WHAT TO PRODUCE >>
For the data below, the lines that hold "BottomOffset" should be counted; only the resulting number is expected.
########
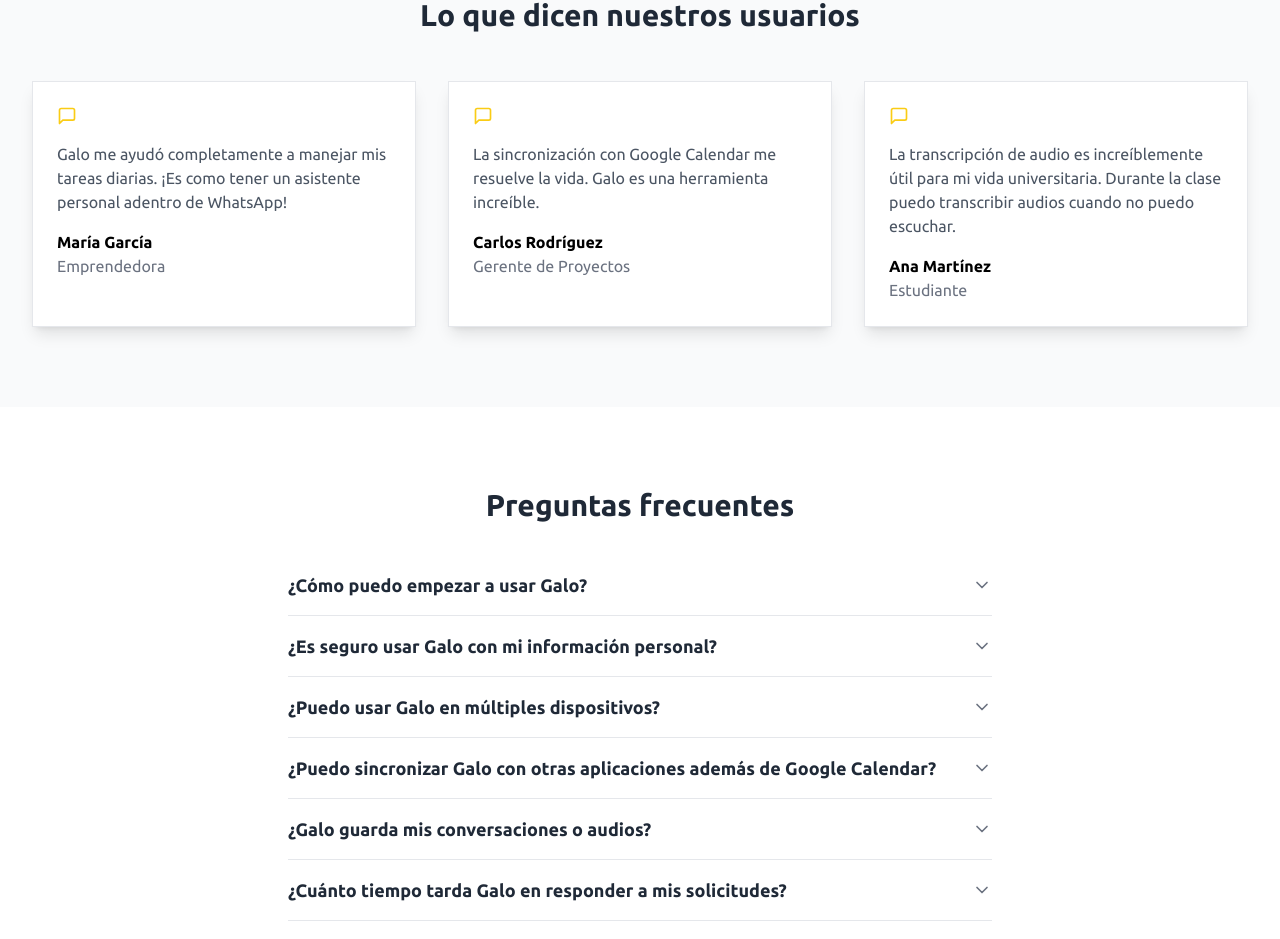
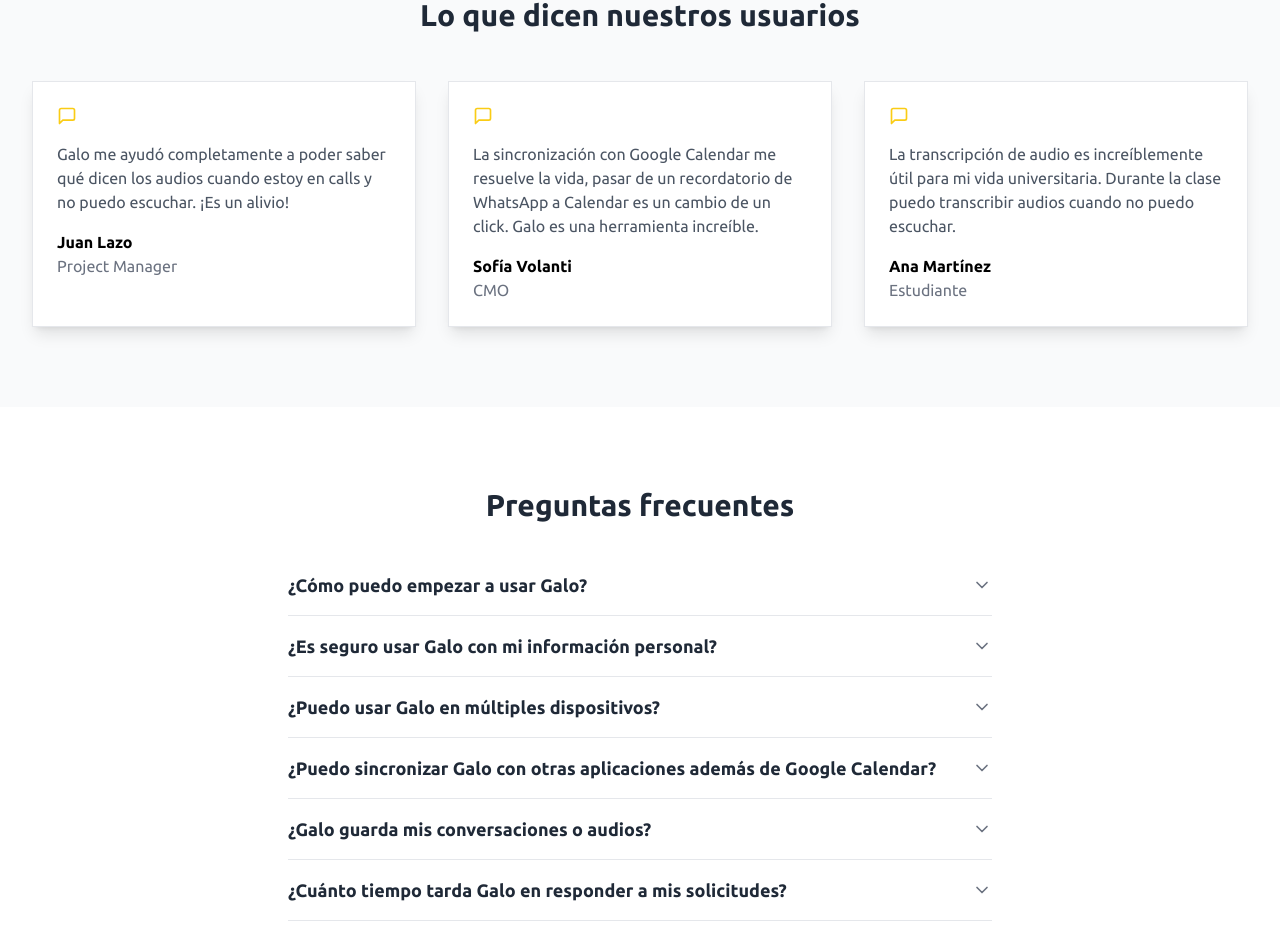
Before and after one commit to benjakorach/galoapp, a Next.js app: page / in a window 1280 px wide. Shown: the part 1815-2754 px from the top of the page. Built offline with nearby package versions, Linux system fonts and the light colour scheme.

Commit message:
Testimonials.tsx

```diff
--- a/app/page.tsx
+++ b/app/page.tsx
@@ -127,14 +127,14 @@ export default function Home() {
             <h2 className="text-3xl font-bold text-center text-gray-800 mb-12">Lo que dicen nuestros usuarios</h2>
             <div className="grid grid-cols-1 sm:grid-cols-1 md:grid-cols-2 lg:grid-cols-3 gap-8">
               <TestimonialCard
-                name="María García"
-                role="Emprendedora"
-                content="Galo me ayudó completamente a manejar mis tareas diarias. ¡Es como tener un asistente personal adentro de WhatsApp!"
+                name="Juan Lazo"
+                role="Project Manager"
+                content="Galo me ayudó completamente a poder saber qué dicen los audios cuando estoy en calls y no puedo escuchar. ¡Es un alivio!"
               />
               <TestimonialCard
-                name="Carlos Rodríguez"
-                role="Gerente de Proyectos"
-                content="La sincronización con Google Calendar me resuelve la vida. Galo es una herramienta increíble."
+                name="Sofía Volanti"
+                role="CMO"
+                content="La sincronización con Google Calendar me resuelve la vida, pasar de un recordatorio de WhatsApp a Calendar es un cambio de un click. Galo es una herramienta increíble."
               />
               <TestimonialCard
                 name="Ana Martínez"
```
########
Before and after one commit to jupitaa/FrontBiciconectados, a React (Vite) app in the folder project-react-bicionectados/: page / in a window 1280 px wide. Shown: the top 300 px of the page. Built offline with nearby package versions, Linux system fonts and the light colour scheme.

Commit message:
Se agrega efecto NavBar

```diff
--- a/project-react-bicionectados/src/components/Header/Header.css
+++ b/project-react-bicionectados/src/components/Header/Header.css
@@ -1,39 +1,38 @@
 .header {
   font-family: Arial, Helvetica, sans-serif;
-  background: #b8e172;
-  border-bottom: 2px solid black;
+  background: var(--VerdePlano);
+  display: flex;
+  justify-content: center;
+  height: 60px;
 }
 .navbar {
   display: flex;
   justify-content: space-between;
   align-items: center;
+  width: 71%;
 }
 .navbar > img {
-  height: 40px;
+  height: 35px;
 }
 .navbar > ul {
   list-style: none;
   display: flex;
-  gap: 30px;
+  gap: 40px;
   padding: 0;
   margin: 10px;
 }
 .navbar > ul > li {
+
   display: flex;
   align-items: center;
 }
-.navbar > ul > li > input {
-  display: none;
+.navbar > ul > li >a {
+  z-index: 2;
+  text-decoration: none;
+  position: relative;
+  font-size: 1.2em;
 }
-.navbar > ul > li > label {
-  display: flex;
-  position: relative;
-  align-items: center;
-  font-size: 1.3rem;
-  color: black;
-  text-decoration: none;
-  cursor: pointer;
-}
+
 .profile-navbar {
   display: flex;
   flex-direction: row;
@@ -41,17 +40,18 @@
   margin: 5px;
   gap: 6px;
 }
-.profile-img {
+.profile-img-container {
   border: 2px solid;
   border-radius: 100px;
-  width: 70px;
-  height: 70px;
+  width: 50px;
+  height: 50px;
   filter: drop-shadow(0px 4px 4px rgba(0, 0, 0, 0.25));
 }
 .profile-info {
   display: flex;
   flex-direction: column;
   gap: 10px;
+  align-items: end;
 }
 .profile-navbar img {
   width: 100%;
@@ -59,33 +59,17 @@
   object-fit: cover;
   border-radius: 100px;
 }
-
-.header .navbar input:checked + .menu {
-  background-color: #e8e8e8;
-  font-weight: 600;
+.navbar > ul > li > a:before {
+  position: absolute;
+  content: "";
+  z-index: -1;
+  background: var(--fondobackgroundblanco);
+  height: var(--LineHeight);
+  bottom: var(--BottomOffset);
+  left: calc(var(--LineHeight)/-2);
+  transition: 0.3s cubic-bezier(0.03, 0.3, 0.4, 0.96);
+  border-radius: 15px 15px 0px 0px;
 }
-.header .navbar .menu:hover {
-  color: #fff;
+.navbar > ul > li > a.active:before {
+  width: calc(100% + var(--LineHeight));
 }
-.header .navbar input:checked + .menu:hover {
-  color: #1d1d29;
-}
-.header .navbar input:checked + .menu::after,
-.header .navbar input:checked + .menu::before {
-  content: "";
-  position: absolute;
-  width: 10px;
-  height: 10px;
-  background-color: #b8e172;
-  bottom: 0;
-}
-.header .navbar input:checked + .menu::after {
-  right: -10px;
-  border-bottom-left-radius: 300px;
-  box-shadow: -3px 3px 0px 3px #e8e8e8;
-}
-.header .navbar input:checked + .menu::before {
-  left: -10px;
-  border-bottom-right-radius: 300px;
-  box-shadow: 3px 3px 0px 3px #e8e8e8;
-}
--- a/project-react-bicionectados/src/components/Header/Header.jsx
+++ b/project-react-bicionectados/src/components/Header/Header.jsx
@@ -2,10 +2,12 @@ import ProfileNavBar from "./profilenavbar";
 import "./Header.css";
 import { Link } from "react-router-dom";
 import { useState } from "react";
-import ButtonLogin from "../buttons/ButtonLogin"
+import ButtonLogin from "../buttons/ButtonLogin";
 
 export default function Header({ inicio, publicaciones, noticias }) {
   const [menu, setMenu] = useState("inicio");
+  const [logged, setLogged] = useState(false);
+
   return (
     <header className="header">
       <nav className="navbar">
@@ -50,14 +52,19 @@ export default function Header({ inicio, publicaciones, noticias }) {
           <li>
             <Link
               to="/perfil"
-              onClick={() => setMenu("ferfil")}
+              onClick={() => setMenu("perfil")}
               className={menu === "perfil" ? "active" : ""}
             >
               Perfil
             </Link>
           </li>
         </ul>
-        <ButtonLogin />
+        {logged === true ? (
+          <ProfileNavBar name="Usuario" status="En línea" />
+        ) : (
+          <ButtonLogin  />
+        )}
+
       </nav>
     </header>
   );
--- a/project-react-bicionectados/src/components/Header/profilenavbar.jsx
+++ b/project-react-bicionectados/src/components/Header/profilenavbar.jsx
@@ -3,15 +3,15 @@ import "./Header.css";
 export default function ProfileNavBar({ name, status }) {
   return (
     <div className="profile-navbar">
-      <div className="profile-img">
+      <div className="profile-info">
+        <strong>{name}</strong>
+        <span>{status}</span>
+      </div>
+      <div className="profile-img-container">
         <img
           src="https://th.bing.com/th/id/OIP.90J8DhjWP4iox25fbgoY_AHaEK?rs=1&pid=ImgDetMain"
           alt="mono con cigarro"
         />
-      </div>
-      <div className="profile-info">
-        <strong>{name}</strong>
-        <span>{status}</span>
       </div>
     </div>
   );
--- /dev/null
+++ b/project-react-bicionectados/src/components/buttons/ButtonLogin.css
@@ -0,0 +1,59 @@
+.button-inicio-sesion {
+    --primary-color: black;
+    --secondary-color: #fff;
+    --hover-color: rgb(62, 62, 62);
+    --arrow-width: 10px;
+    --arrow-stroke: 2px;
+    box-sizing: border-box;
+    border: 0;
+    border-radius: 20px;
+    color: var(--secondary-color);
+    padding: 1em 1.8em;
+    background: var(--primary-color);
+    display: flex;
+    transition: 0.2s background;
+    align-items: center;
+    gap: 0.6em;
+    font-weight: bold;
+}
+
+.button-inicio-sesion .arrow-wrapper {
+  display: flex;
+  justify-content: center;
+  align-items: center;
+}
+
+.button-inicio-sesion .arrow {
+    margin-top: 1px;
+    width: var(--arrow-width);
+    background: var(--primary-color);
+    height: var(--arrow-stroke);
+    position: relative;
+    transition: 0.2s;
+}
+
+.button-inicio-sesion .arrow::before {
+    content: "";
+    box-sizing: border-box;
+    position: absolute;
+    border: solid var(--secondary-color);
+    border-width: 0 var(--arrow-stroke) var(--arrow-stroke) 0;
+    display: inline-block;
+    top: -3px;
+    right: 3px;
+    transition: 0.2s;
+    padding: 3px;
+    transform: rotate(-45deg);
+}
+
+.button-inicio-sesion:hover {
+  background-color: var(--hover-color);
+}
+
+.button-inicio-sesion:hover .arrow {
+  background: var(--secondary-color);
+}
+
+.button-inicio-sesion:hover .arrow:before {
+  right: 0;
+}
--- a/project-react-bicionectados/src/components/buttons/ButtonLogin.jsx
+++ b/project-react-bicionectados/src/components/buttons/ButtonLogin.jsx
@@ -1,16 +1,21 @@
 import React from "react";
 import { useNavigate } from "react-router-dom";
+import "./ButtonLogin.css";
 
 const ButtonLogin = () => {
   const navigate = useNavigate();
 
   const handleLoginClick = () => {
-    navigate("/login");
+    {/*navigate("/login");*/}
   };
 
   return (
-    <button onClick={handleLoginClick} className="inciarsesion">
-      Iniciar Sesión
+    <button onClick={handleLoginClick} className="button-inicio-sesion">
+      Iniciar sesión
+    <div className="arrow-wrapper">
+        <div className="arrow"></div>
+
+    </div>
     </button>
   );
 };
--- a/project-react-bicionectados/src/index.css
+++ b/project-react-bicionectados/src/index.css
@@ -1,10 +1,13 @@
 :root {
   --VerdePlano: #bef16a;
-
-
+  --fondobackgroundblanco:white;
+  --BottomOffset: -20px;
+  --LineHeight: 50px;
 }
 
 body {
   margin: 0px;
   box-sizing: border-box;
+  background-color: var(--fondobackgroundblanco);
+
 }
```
########
YOUR SOLUTION >>
2